What’s new about the Viper Sport? A better question might be, what isn’t new? Avon claims the new, lighter jointless-belt radial warms up quicker, grips better, is more stable at high speeds and disperses water more readily. It is available in popular sizes, with prices starting at $130 for fronts, $180 for rears. For fast road and track use, the Viper Supersport features a softer Race C compound.
Fox Racing, Inc.
Honda’s CRF450X holds less than one quart of oil, which is why inadvertently punching a hole in the stock magnesium case cover can be catastrophic. What you need is Pro Circuit’s X Clutch Cover. Precision machined from aircraft-quality, 6061 T-6 aluminum, it offers more protection and improved heat dissipation. Cost is $150.
Fox Racing, Inc.

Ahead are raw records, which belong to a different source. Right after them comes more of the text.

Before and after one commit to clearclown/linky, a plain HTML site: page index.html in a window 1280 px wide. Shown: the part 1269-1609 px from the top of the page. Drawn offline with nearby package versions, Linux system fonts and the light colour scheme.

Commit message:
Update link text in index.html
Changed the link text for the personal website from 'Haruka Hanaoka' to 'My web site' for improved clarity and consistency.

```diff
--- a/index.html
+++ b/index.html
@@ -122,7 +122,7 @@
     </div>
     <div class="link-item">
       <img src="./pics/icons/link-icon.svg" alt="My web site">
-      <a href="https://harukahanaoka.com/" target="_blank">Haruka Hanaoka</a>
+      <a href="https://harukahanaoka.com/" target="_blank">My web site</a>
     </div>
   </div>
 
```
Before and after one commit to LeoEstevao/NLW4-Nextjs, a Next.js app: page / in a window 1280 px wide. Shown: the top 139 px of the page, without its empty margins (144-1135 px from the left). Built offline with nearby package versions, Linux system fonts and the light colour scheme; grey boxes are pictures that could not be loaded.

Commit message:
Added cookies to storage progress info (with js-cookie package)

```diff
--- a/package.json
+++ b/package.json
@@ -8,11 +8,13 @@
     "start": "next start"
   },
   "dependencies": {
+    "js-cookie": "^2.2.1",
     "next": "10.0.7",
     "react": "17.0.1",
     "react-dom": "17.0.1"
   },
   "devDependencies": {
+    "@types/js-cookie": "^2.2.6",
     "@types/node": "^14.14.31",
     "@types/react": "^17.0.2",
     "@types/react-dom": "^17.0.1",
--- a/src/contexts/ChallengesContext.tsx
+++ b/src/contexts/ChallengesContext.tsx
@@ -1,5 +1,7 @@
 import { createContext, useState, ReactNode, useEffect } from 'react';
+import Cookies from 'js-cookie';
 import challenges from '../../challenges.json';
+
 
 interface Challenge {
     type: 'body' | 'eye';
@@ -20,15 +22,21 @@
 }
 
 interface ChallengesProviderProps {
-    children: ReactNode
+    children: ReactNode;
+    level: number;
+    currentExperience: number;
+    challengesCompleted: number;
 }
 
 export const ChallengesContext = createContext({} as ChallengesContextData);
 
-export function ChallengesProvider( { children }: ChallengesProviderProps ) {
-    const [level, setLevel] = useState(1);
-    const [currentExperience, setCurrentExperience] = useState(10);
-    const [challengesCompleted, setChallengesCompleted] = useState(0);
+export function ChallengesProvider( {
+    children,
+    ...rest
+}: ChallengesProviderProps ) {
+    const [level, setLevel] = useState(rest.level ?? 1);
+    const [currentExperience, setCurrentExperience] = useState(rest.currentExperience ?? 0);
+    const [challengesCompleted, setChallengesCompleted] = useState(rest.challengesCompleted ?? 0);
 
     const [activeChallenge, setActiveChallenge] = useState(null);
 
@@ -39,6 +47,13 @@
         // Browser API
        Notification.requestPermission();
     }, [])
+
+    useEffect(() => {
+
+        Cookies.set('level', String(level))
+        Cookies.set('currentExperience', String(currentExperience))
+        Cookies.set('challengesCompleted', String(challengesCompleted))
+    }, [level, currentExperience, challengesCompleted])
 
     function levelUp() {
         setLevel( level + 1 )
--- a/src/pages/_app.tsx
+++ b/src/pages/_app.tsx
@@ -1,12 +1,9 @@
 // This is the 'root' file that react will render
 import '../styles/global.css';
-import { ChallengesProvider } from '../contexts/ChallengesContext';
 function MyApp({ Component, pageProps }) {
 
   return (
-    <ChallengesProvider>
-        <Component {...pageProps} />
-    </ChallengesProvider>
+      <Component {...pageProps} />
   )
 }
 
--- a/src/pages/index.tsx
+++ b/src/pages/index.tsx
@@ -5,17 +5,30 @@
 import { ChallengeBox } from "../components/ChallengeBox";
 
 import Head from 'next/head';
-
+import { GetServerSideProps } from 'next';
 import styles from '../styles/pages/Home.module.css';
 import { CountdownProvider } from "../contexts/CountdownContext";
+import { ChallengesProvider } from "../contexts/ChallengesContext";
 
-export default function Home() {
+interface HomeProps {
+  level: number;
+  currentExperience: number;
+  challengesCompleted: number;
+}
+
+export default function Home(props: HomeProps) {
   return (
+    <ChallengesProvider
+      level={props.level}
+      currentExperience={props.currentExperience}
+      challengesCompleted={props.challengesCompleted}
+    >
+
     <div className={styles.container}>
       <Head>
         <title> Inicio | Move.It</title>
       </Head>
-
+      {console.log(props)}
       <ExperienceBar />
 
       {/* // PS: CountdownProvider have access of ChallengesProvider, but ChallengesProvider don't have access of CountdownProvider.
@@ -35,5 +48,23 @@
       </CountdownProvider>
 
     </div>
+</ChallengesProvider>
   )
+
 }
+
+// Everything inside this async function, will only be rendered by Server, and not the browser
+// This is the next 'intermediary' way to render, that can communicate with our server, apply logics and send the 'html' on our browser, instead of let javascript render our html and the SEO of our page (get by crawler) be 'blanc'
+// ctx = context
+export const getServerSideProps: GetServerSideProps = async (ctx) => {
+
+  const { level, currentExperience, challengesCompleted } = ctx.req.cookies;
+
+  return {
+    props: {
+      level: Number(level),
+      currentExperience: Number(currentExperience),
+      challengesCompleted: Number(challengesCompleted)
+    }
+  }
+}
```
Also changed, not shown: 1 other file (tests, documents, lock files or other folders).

Back in the Seventies, a Durfee girder fork was a custombike must-have. For its recent reintroduction, the original styling has been retained, while performance and quality have been improved through the use of modern materials and manufacturing techniques. Standard configuration incorporates a brake tab on the left side for use with the company's tour-piston front brake caliper and 11.5-inch disc. Pricing starts at $1995.
Fox Racing, Inc.

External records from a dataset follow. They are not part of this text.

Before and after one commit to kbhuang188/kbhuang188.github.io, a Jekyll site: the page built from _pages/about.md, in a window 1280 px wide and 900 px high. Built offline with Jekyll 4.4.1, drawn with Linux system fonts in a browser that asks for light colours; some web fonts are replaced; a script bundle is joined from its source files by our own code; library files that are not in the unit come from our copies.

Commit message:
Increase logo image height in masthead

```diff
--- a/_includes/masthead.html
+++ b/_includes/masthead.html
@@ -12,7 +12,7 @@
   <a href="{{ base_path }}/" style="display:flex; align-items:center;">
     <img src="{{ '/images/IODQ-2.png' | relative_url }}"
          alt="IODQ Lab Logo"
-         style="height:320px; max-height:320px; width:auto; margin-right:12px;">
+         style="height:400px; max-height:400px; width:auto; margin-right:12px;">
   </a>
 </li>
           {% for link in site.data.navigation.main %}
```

LED Speed Lites
Turnsignals need not be dimly lit, dull-looking plastic stalks. Available in Alien, Fulcrum, High Dollar, Lightning or Tribal (shown) designs, LED Speed Lites are brighter and weigh less than conventional indicators, plus rubberized material can be hand-formed to fit the contours of any sportbike fairing for a seamless appearance. Instructions and wiring supplied with each $65 kit. Complete the look with Plate Lites, which do away with your license-plate bolts and can be wired to function as brake lights, turnsignals or running lights.
Fox Racing, Inc.
Sportz X-Treme Pac
Roughing it just got easier, thanks to the $230 Sportz XTreme Pac. This compact, self-contained setup comprises a two-person, rain-fly-equipped tent, two Holofil sleeping bags and two lightweight aluminum campstools, all of which fits in a convenient carrying case that straps to the rear rack or passenger seat of any full-size motorcycle. A slightly smaller version, the $220 Sportz Pac, is also available.
Fox Racing, Inc.
leather roadracing suit
That Kawasaki offers a leather roadracing suit in team colors through its accessory division comes as no surprise. After all it's a likely track-day getup for any ZX-6R or ZX-l0R owner. That the one-piece, CE-armored, knee-slider-equipped design is produced by famed Japanese apparel-maker Kushitani and that it retails for the bargain sum of $1200 is, however, equivalent to man landing on the moon! Okay, the suit is made in Korea, not Japan, and the leather is a half-step off the usual, buttery-soft feel of the premium stuff, though the thickness and durability are identical. Same goes for the 3-D patterning, perforations and stitching. Kushitani is also supplying Kawasaki with leather and nylon-mesh jackets and leather gloves.
WHAT HAPPENS WHEN a racecar builder and two motorcycle guys get together on a project? A three-wheeler, of course. This odd-but-cool conveyance is the SUB, built by Jay Brett, Niki Smart and Nick Mynott. All three are top-level designer/fabricators who work in a GM automotive design studio in Southern California and have been involved with several high-profile show cars.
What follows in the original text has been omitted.